Our Prudhoe Bay oil field in Alaska is a good example. It has been in operation for over 30 years. Originally we expected to extract just 40% of the oil there. But with the help of new technologies we’ve raised that estimate to 60%.
Our technology experts and research partners are constantly experimenting with new techniques, including new twists on tried and tested techniques.
We develop and use new technologies to recover oil and gas from hard-to-reach corners of our reservoirs
Reaching out for more oil and gas
Not long ago drilling only went in one direction. Down. Now we can drill at any angle, including straight out horizontal.
At our Wytch Farm oil field in the UK we used this technique to reach out more than 10 kilometres from the surface drilling site. And at our Wamsutter gas field in Wyoming, USA, horizontal drilling has helped us reach large amounts of natural gas that were previously trapped within rock formations too tight to let the gas flow naturally.
Here are a few other recent and developing innovations that may help us get more oil and gas from known reservoirs:
Fracturing the rocks
By exerting the right level and type of pressure into rocks with tight pores, we can cause fine cracks that stimulate a freer flow of natural gas deposits that would previously have remained trapped there.
Our LoSal process
Injecting water into a reservoir to flush out some of the remaining oil trapped in rock pores is a long-established technique. Using water with a lower salt content, a process BP developed and owns, appears to boost oil recovery by as much as 40%.
Injecting CO2 into wells
Injecting natural gas is one way of flushing more oil out of a well. Tests have shown that carbon dioxide, which can be separated from oil and other hydrocarbons during hydrogen power production, may be an effective substitute. Putting this CO2 back into the reservoir means it won’t be released into the atmosphere, where it would add to the greenhouse gases believed to cause global warming.
Sending in micro-organisms

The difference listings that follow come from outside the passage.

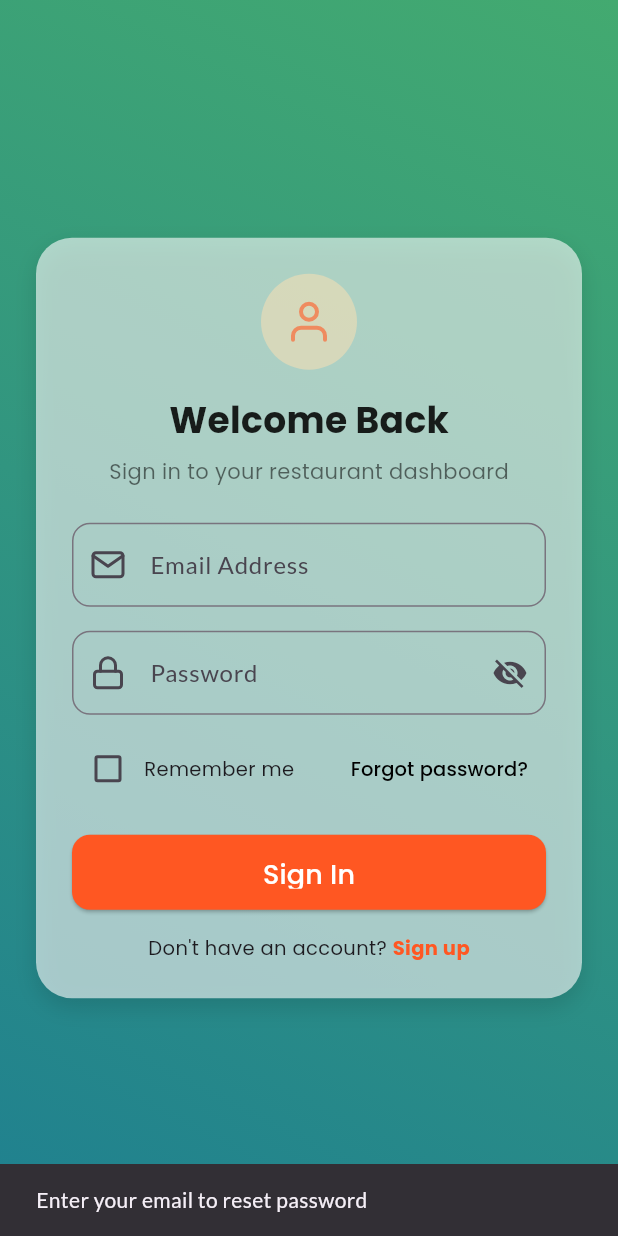
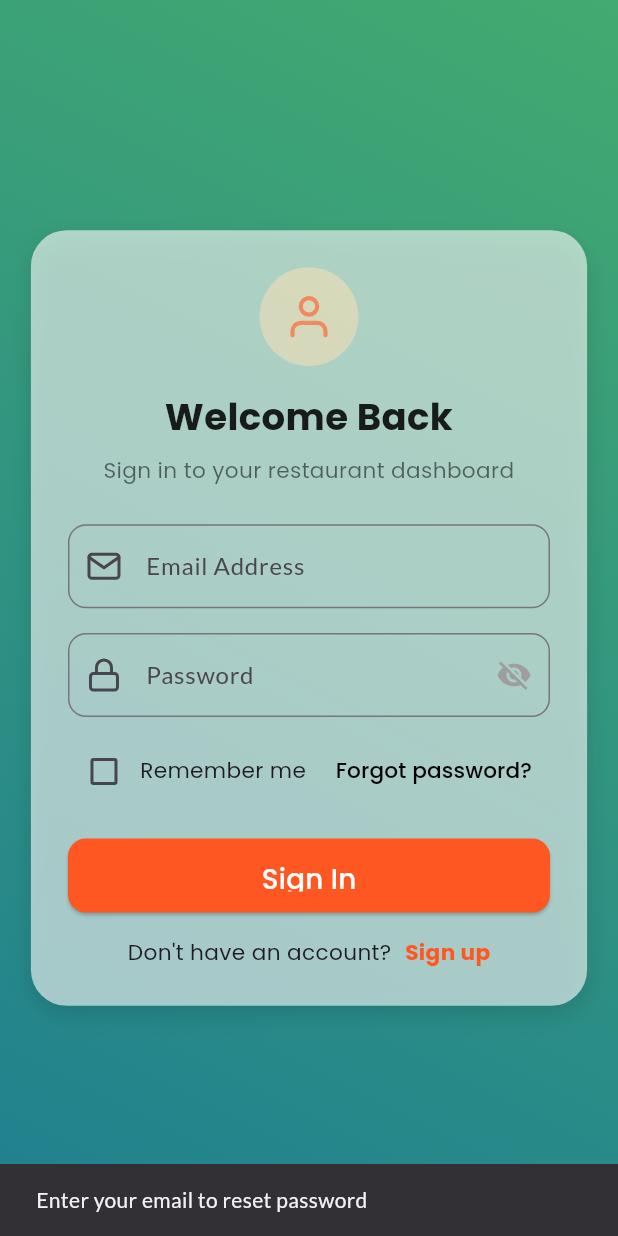
Before and after one commit to dip1vr/vendor, a Flutter app: the screen it shows after launch, after a tap on "Forgot password?", on a phone screen of 412 x 824 dp. Run offline on Flutter 3.47's test engine with Material 3 defaults, Android fonts, the light colour scheme and no system bars; our stand-ins replace cloud_firestore, device_preview, firebase_auth, firebase_core, flutter_feather_icons, flutter_riverpod and 3 more; accounts and stored records are empty.

Commit message:
everything fine and work smoothly until image begain

```diff
--- a/lib/auth/login.dart
+++ b/lib/auth/login.dart
@@ -4,10 +4,11 @@ import 'package:get/get.dart';
 import 'package:google_fonts/google_fonts.dart';
 import 'package:vendor_fixed/auth/signup.dart';
 import 'package:vendor_fixed/desh.dart';
-import 'package:firebase_auth/firebase_auth.dart'; // ✅ Firebase Auth
+import 'package:firebase_auth/firebase_auth.dart';
 
 class LoginPage extends StatefulWidget {
-  final _formKey = GlobalKey<FormState>();
+  const LoginPage({super.key});
+
   @override
   _LoginPageState createState() => _LoginPageState();
 }
@@ -22,7 +23,7 @@ class _LoginPageState extends State<LoginPage>
   final TextEditingController emailController = TextEditingController();
   final TextEditingController passwordController = TextEditingController();
   bool rememberMe = false;
-  bool _obscurePassword = true; // 👈 Added for password toggle
+  bool _obscureText = true; // Added for password visibility toggle
 
   final List<List<Color>> gradientColors = [
     [Colors.deepOrange, Colors.pink],
@@ -37,7 +38,7 @@ class _LoginPageState extends State<LoginPage>
   void initState() {
     super.initState();
     _controller =
-        AnimationController(vsync: this, duration: Duration(seconds: 5))
+        AnimationController(vsync: this, duration: const Duration(seconds: 5))
           ..addStatusListener((status) {
             if (status == AnimationStatus.completed) {
               setState(() {
@@ -79,7 +80,6 @@ class _LoginPageState extends State<LoginPage>
               password: passwordController.text.trim(),
             );
 
-        // ✅ Success Snackbar
         Get.snackbar(
           "Login Successful",
           "Welcome back, ${credential.user?.email ?? 'User'}!",
@@ -92,17 +92,12 @@ class _LoginPageState extends State<LoginPage>
           icon: const Icon(Icons.check_circle, color: Colors.white),
         );
 
-        // ✅ Navigate to dashboard
         Navigator.pushReplacement(
           context,
-          MaterialPageRoute(builder: (_) => Desh()),
+          MaterialPageRoute(builder: (_) => const Desh()),
         );
       } on FirebaseAuthException catch (e) {
-        print('FirebaseAuthException code: ${e.code}');
-        print('FirebaseAuthException message: ${e.message}');
-
         String message;
-
         switch (e.code) {
           case 'user-not-found':
             message = 'User not registered. Please sign up first.';
@@ -146,6 +141,9 @@ class _LoginPageState extends State<LoginPage>
 
   @override
   Widget build(BuildContext context) {
+    final screenWidth = MediaQuery.of(context).size.width;
+    final screenHeight = MediaQuery.of(context).size.height;
+
     return AnimatedBuilder(
       animation: _controller,
       builder: (_, __) {
@@ -165,13 +163,21 @@ class _LoginPageState extends State<LoginPage>
               key: _formKey,
               child: Center(
                 child: SingleChildScrollView(
-                  padding: const EdgeInsets.symmetric(horizontal: 24.0),
+                  padding: EdgeInsets.symmetric(
+                    horizontal: screenWidth * 0.05,
+                    vertical: screenHeight * 0.02,
+                  ),
+                  child: ConstrainedBox(
+                    constraints: BoxConstraints(
+                      maxWidth: screenWidth * 0.9,
+                      maxHeight: screenHeight * 0.9,
+                    ),
                     child: Container(
-                    padding: const EdgeInsets.all(24.0),
+                      padding: EdgeInsets.all(screenWidth * 0.06),
                       decoration: BoxDecoration(
                         color: Colors.white.withOpacity(0.6),
                         borderRadius: BorderRadius.circular(24),
-                      boxShadow: [
+                        boxShadow: const [
                           BoxShadow(
                             color: Colors.black12,
                             blurRadius: 12,
@@ -183,50 +189,51 @@ class _LoginPageState extends State<LoginPage>
                         mainAxisSize: MainAxisSize.min,
                         children: [
                           CircleAvatar(
-                          radius: 32,
-                          backgroundColor: Colors.orange.shade100.withOpacity(
-                            0.5,
-                          ),
+                            radius: screenWidth * 0.08,
+                            backgroundColor: Colors.orange.shade100.withOpacity(0.5),
                             child: Icon(
                               FeatherIcons.user,
                               color: Colors.deepOrange.withOpacity(0.6),
-                            size: 32,
+                              size: screenWidth * 0.08,
                             ),
                           ),
-                        const SizedBox(height: 16),
+                          SizedBox(height: screenHeight * 0.02),
 
                           Text(
                             "Welcome Back",
                             style: GoogleFonts.poppins(
-                            fontSize: 24,
+                              fontSize: screenWidth * 0.06,
                               fontWeight: FontWeight.bold,
                               color: Colors.black87,
                             ),
+                            textAlign: TextAlign.center,
                           ),
-                        const SizedBox(height: 8),
+                          SizedBox(height: screenHeight * 0.01),
                           Text(
                             "Sign in to your restaurant dashboard",
                             style: GoogleFonts.poppins(
-                            fontSize: 14,
+                              fontSize: screenWidth * 0.035,
                               color: Colors.black54,
                             ),
+                            textAlign: TextAlign.center,
+                            overflow: TextOverflow.ellipsis,
+                            maxLines: 2,
                           ),
-                        const SizedBox(height: 24),
+                          SizedBox(height: screenHeight * 0.03),
 
-                        // Email Field
                           TextFormField(
                             controller: emailController,
                             keyboardType: TextInputType.emailAddress,
                             decoration: InputDecoration(
                               focusedBorder: OutlineInputBorder(
-                              borderSide: BorderSide(
+                                borderSide: const BorderSide(
                                   color: Colors.deepOrange,
                                   width: 2,
                                 ),
                                 borderRadius: BorderRadius.circular(12),
                               ),
                               labelText: "Email Address",
-                            prefixIcon: Icon(FeatherIcons.mail),
+                              prefixIcon: const Icon(FeatherIcons.mail),
                               border: OutlineInputBorder(
                                 borderRadius: BorderRadius.circular(12),
                               ),
@@ -245,31 +252,29 @@ class _LoginPageState extends State<LoginPage>
                             },
                           ),
 
-                        const SizedBox(height: 16),
+                          SizedBox(height: screenHeight * 0.02),
 
-                        // Password Field with toggle
                           TextFormField(
                             controller: passwordController,
-                          obscureText: _obscurePassword,
+                            obscureText: _obscureText, // Use state variable
                             decoration: InputDecoration(
                               focusedBorder: OutlineInputBorder(
-                              borderSide: BorderSide(
+                                borderSide: const BorderSide(
                                   color: Colors.deepOrange,
                                   width: 2,
                                 ),
                                 borderRadius: BorderRadius.circular(12),
                               ),
                               labelText: "Password",
-                            prefixIcon: Icon(FeatherIcons.lock),
+                              prefixIcon: const Icon(FeatherIcons.lock),
                               suffixIcon: IconButton(
                                 icon: Icon(
-                                _obscurePassword
-                                    ? Icons.visibility_off
-                                    : Icons.visibility,
+                                  _obscureText ? Icons.visibility_off : Icons.visibility,
+                                  color: Colors.grey,
                                 ),
                                 onPressed: () {
                                   setState(() {
-                                  _obscurePassword = !_obscurePassword;
+                                    _obscureText = !_obscureText; // Toggle visibility
                                   });
                                 },
                               ),
@@ -288,12 +293,13 @@ class _LoginPageState extends State<LoginPage>
                             },
                           ),
 
-                        const SizedBox(height: 12),
+                          SizedBox(height: screenHeight * 0.015),
 
                           Row(
                             mainAxisAlignment: MainAxisAlignment.spaceBetween,
                             children: [
-                            Row(
+                              Flexible(
+                                child: Row(
                                   children: [
                                     Checkbox(
                                       checkColor: Colors.white,
@@ -303,19 +309,25 @@ class _LoginPageState extends State<LoginPage>
                                         setState(() => rememberMe = value!);
                                       },
                                     ),
-                                Text(
+                                    Flexible(
+                                      child: Text(
                                         "Remember me",
-                                  style: GoogleFonts.poppins(fontSize: 13),
+                                        style: GoogleFonts.poppins(fontSize: screenWidth * 0.035),
+                                        overflow: TextOverflow.ellipsis,
+                                      ),
                                     ),
                                   ],
                                 ),
-                            TextButton(
+                              ),
+                              Flexible(
+                                child: TextButton(
                                   onPressed: () async {
                                     if (emailController.text.trim().isEmpty) {
                                       ScaffoldMessenger.of(context).showSnackBar(
-                                    SnackBar(
+                                        const SnackBar(
                                           content: Text(
                                             "Enter your email to reset password",
+                                            overflow: TextOverflow.ellipsis,
                                           ),
                                         ),
                                       );
@@ -327,17 +339,19 @@ class _LoginPageState extends State<LoginPage>
                                             email: emailController.text.trim(),
                                           );
                                       ScaffoldMessenger.of(context).showSnackBar(
-                                    SnackBar(
+                                        const SnackBar(
                                           content: Text(
                                             "Password reset link sent to your email",
+                                            overflow: TextOverflow.ellipsis,
                                           ),
                                         ),
                                       );
                                     } catch (e) {
                                       ScaffoldMessenger.of(context).showSnackBar(
-                                    SnackBar(
+                                        const SnackBar(
                                           content: Text(
                                             "Error sending reset email",
+                                            overflow: TextOverflow.ellipsis,
                                           ),
                                         ),
                                       );
@@ -346,62 +360,67 @@ class _LoginPageState extends State<LoginPage>
                                   child: Text(
                                     "Forgot password?",
                                     style: GoogleFonts.poppins(
-                                  fontSize: 13,
+                                      fontSize: screenWidth * 0.035,
                                       color: Colors.black,
+                                    ),
+                                    overflow: TextOverflow.ellipsis,
                                   ),
                                 ),
                               ),
                             ],
                           ),
-                        const SizedBox(height: 20),
+                          SizedBox(height: screenHeight * 0.025),
 
                           SizedBox(
                             width: double.infinity,
-                          height: 50,
+                            height: screenHeight * 0.06,
                             child: ElevatedButton(
                               onPressed: _loginUser,
                               style: ElevatedButton.styleFrom(
                                 shape: RoundedRectangleBorder(
                                   borderRadius: BorderRadius.circular(12),
                                 ),
-                              padding: EdgeInsets.symmetric(vertical: 14),
+                                padding: EdgeInsets.symmetric(vertical: screenHeight * 0.017),
                                 backgroundColor: Colors.deepOrange,
                               ),
                               child: Text(
                                 "Sign In",
                                 style: GoogleFonts.poppins(
-                                fontSize: 18,
+                                  fontSize: screenWidth * 0.045,
                                   color: Colors.white,
                                 ),
                               ),
                             ),
                           ),
 
-                        const SizedBox(height: 16),
+                          SizedBox(height: screenHeight * 0.02),
 
                           Row(
                             mainAxisAlignment: MainAxisAlignment.center,
                             children: [
                               Text(
                                 "Don't have an account? ",
-                              style: GoogleFonts.poppins(fontSize: 13),
+                                style: GoogleFonts.poppins(fontSize: screenWidth * 0.035),
+                                overflow: TextOverflow.ellipsis,
                               ),
+                              SizedBox(width: 5),
                               GestureDetector(
                                 onTap: () {
                                   Navigator.push(
                                     context,
                                     MaterialPageRoute(
-                                    builder: (context) => Signup(),
+                                      builder: (context) =>  Signup(),
                                     ),
                                   );
                                 },
                                 child: Text(
                                   "Sign up",
                                   style: GoogleFonts.poppins(
-                                  fontSize: 13,
+                                    fontSize: screenWidth * 0.035,
                                     color: Colors.deepOrange,
                                     fontWeight: FontWeight.bold,
                                   ),
+                                  overflow: TextOverflow.ellipsis,
                                 ),
                               ),
                             ],
@@ -413,6 +432,7 @@ class _LoginPageState extends State<LoginPage>
                 ),
               ),
             ),
+          ),
         );
       },
     );
--- a/lib/menu.dart
+++ b/lib/menu.dart
@@ -457,6 +457,7 @@ class _MenuState extends State<Menu> {
                                                                 .pop();
 
                                                             ScaffoldMessenger.of(
+                                                                    // ignore: use_build_context_synchronously
                                                                     context)
                                                                 .showSnackBar(
                                                               const SnackBar(
@@ -466,6 +467,7 @@ class _MenuState extends State<Menu> {
                                                             );
                                                           } catch (e) {
                                                             ScaffoldMessenger.of(
+                                                                    // ignore: use_build_context_synchronously
                                                                     context)
                                                                 .showSnackBar(
                                                               SnackBar(
```
Lines whose indentation alone changed are shown as unchanged.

Using micro-organisms may sound like science fiction, but with DuPont and the Energy Biosciences Institute we are studying whether microbes could help stuck oil to flow. Feeding certain micro-organisms in reservoirs might help lubricate rock surfaces, while others may simply munch on the oil until it breaks down, becoming runnier.